Your task is to gather the lines below that hold the string "subsection".

* _Stored items_:
□ □ □ □ □

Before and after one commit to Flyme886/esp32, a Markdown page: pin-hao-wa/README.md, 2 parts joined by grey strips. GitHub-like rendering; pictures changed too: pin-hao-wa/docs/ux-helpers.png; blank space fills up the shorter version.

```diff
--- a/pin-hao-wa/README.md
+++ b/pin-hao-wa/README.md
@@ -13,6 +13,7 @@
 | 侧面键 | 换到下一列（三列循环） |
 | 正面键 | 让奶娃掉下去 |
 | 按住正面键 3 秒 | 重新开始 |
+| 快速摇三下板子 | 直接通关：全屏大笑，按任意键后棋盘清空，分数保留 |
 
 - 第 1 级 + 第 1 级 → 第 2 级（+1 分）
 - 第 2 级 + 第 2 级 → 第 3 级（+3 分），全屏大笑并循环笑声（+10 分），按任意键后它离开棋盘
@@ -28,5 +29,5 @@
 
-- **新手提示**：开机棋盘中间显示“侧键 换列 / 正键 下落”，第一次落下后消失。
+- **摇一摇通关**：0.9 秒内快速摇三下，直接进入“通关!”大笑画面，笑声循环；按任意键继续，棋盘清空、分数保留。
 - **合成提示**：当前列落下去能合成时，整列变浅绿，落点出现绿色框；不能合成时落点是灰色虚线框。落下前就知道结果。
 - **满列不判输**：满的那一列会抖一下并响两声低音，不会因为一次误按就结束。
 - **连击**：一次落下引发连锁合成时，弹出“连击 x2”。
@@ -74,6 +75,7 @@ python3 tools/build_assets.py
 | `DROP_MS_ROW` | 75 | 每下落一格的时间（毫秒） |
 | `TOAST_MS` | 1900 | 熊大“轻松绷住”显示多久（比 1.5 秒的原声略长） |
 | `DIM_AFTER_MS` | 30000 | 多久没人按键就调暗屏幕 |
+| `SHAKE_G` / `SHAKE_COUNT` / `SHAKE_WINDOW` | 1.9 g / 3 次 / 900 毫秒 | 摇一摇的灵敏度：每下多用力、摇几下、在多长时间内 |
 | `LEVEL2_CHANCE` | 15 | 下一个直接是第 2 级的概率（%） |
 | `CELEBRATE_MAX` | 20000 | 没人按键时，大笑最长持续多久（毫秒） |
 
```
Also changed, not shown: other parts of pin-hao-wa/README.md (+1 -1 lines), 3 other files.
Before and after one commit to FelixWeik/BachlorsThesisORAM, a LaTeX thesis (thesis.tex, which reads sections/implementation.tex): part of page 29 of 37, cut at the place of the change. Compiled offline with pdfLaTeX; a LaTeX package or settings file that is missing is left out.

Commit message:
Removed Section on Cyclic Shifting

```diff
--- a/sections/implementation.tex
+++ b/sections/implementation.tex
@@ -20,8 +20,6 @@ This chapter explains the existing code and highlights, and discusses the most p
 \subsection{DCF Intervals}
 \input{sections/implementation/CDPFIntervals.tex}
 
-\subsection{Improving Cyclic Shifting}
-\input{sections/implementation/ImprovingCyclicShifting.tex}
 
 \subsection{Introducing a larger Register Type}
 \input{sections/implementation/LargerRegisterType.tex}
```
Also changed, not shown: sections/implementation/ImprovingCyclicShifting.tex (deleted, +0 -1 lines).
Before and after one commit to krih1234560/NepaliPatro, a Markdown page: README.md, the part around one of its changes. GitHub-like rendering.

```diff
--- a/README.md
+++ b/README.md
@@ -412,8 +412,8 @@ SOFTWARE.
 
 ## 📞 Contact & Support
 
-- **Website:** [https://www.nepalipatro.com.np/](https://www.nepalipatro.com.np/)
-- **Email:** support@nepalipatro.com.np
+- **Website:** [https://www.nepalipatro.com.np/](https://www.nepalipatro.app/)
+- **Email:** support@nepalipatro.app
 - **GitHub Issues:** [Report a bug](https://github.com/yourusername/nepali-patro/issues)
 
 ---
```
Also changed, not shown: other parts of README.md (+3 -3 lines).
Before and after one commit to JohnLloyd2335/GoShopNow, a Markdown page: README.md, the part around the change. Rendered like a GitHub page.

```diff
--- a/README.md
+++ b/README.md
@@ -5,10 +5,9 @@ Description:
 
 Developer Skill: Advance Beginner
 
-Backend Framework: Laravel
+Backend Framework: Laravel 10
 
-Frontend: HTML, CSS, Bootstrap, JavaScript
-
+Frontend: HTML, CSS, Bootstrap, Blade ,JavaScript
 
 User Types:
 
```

□ □ □ □ □

* _TASK RESULT_:
 \subsection{DCF Intervals}
-\subsection{Improving Cyclic Shifting}
 \subsection{Introducing a larger Register Type}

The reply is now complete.